Return every line from the records below in which the word "RegExp" is found.

Web document revisions
┌──

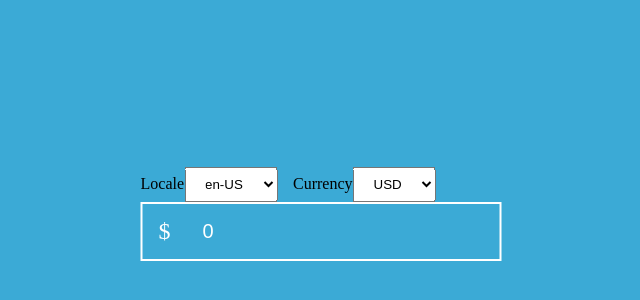
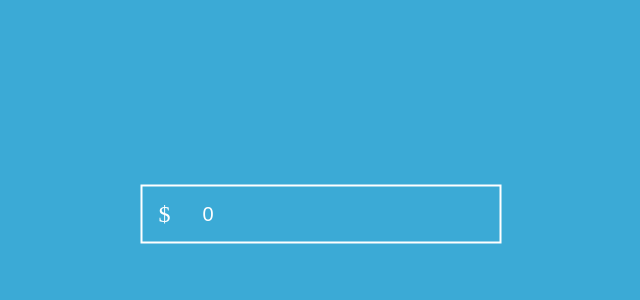
Before and after one commit to VolodymyrBuzinov/currency-input, a React (Create React App) app: page / in a window 1280 px wide. Shown: the part 186-486 px from the top of the page, without its empty margins (319-959 px from the left). Built offline with nearby package versions, Linux system fonts and the light colour scheme.

Commit message:
add cursor step change

```diff
--- a/src/App.tsx
+++ b/src/App.tsx
@@ -1,13 +1,17 @@
 import { CurrencyInput } from "components/CurrencyInput/CurrencyInput";
 import "assets/index.scss";
+import { useCurrencyInput } from "components/CurrencyInput/useCurrencyInput";
 
 function App() {
-  const changeCallback = (v: number) => {
-    console.log(v, "v number in a parent");
-  };
+  const { val, onChange, currencySymbol } = useCurrencyInput();
+
   return (
     <div className="App">
-      <CurrencyInput changeCallback={changeCallback} />
+      <CurrencyInput
+        changeCallback={onChange}
+        value={val}
+        currencySymbol={currencySymbol}
+      />
     </div>
   );
 }
--- a/src/components/CurrencyInput/CurrencyInput.tsx
+++ b/src/components/CurrencyInput/CurrencyInput.tsx
@@ -1,64 +1,26 @@
 import { FC } from "react";
-import { currencies, locales, useCurrencyInput } from "./useCurrencyInput";
 
 interface iCurrencyInput {
-  changeCallback: (v: number) => void;
-  defaultValue?: number;
+  value: string;
+  changeCallback: (e: React.ChangeEvent<HTMLInputElement>) => void;
+  currencySymbol: string;
 }
 
 export const CurrencyInput: FC<iCurrencyInput> = ({
   changeCallback,
-  defaultValue,
+  value,
+  currencySymbol,
 }) => {
-  const {
-    onChange,
-    currencySymbol,
-    handleBLur,
-    setLocale,
-    locale,
-    currency,
-    setCurrency,
-    val,
-  } = useCurrencyInput(changeCallback, defaultValue);
-
   return (
     <div className="CurrencyInput-wrap">
-      <span>Locale</span>
-      <select
-        className="CurrencyInput-locale"
-        name="locale"
-        value={locale}
-        onChange={({ target: { value } }) => setLocale(value)}
-      >
-        {locales.map((localeItem) => (
-          <option key={localeItem} value={localeItem}>
-            {localeItem}
-          </option>
-        ))}
-      </select>
-      <span className="CurrencyInput-label">Currency</span>
-      <select
-        className="CurrencyInput-currency"
-        name="currency"
-        value={currency}
-        onChange={({ target: { value } }) => setCurrency(value)}
-      >
-        {currencies.map((currencyItem) => (
-          <option key={currencyItem} value={currencyItem}>
-            {currencyItem}
-          </option>
-        ))}
-      </select>
-
       <div className="CurrencyInput-content">
         <p className="CurrencyInput-symbol">{currencySymbol}</p>
         <input
           autoFocus
-          value={val}
+          value={value}
           className="CurrencyInput"
           type="text"
-          onChange={onChange}
-          onBlur={handleBLur}
+          onChange={changeCallback}
         />
       </div>
     </div>
--- a/src/components/CurrencyInput/useCurrencyInput.ts
+++ b/src/components/CurrencyInput/useCurrencyInput.ts
@@ -1,43 +1,11 @@
-import { useEffect, useState } from "react";
+import { useState } from "react";
 
-export const currencies = ["EUR", "JPY", "PLN", "GBP", "CHF", "UAH", "USD"];
-
-export const locales = ["de", "ja-JP", "pl", "en-GB", "uk-UA", "en-US"];
-
-export const useCurrencyInput = (
-  changeCallback: (v: number) => void,
-  defaultValue?: number
-) => {
-  const [locale, setLocale] = useState("en-US");
-  const [currency, setCurrency] = useState("USD");
-  const [centsSeparator, setCentsSeparator] = useState("");
-  const [currencySymbol, setCurrencySymbol] = useState("");
-  const [groupSeparator, setGroupSeparator] = useState("");
+export const useCurrencyInput = () => {
+  const centsSeparator = ".";
+  const currencySymbol = "$";
+  const groupSeparator = ",";
   const [val, setVal] = useState("0");
-
-  useEffect(() => {
-    if (typeof defaultValue !== "number" || isNaN(defaultValue))
-      defaultValue = 0;
-
-    setVal(defaultValue.toString());
-  }, [defaultValue]);
-
-  useEffect(() => {
-    getSymbolAndCentsSeparator();
-  }, [currency, locale]);
-
-  const getSymbolAndCentsSeparator = () => {
-    const formatter = new Intl.NumberFormat(locale, {
-      style: "currency",
-      currency: currency,
-    });
-
-    formatter.formatToParts(11111).forEach((item) => {
-      item.type === "currency" && setCurrencySymbol(item.value);
-      item.type === "decimal" && setCentsSeparator(item.value);
-      item.type === "group" && setGroupSeparator(item.value);
-    });
-  };
+  const [numericVal, setNumericVal] = useState(0);
 
   const cutAllButDigits = (val: string) => val.replace(/\D/g, "");
 
@@ -50,7 +18,7 @@ export const useCurrencyInput = (
 
     if (onlySeparator) return `0${centsSeparator}`;
 
-    const formatter = Intl.NumberFormat(locale);
+    const formatter = Intl.NumberFormat("en-US");
 
     const localizedValue = formatter.format(
       Number(cutAllButDigits(splittedVal?.[0]))
@@ -72,36 +40,28 @@ export const useCurrencyInput = (
     );
   };
 
-  const handleBLur = () => {
-    // const newVal = Number(
-    //   val
-    //     .replace(RegExp(`[^\\d\\${centsSeparator}]`, "g"), "")
-    //     .replace(RegExp(`\\${centsSeparator}`), ".")
-    // );
-    // setVal(Intl.NumberFormat(locale).format(newVal));
+  const setCursorPosition = (
+    target: EventTarget & HTMLInputElement,
+    step?: number
+  ) => {
+    target.selectionDirection = "forward";
+    const selectionStart = target.selectionStart || 0;
+    window.requestAnimationFrame(() => {
+      target.selectionStart = !!step ? selectionStart + step : selectionStart;
+      target.selectionEnd = !!step ? selectionStart + step : selectionStart;
+    });
   };
 
   const onChange = (e: React.ChangeEvent<HTMLInputElement>) => {
     let value = e.target.value;
     const target = e.target;
 
-    const selectionStart = target.selectionStart || 0 + 1;
-    const selectionEnd = target.selectionEnd;
-    if (value.length !== selectionEnd)
-      window.requestAnimationFrame(() => {
-        target.selectionStart = selectionStart;
-        target.selectionEnd = selectionStart;
-      });
-
     const regex = RegExp(`[^\\d\\${centsSeparator}\\${groupSeparator}]`, "g");
     const dotsCount = value.replace(RegExp(`[^\\${centsSeparator}]`, "g"), "");
     const splittedVal = value.split(`${centsSeparator}`);
     const symbolsAfterDot = splittedVal?.[1];
-    const valueLength = cutAllButDigits(splittedVal?.[0]).length;
 
     if (regex.test(value) || dotsCount.length > 1) return;
-
-    if (valueLength > 12) return;
 
     if (!!symbolsAfterDot) {
       value =
@@ -110,20 +70,23 @@ export const useCurrencyInput = (
         cutAllButDigits(symbolsAfterDot).slice(0, 2);
     }
 
-    changeCallback(makeNumberValue(value));
+    setNumericVal(makeNumberValue(value));
 
-    setVal(makeLocaleString(value));
+    setVal((pv) => {
+      setCursorPosition(
+        target,
+        Number(makeLocaleString(value).length - pv.length >= 2)
+      );
+
+      return makeLocaleString(value);
+    });
   };
 
   return {
     onChange,
     makeLocaleString,
     currencySymbol,
-    handleBLur,
-    locale,
-    setLocale,
-    currency,
-    setCurrency,
     val,
+    numericVal,
   };
 };
```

└──

__Exercise result__
-    //     .replace(RegExp(`[^\\d\\${centsSeparator}]`, "g"), "")
-    //     .replace(RegExp(`\\${centsSeparator}`), ".")
     const regex = RegExp(`[^\\d\\${centsSeparator}\\${groupSeparator}]`, "g");
     const dotsCount = value.replace(RegExp(`[^\\${centsSeparator}]`, "g"), "");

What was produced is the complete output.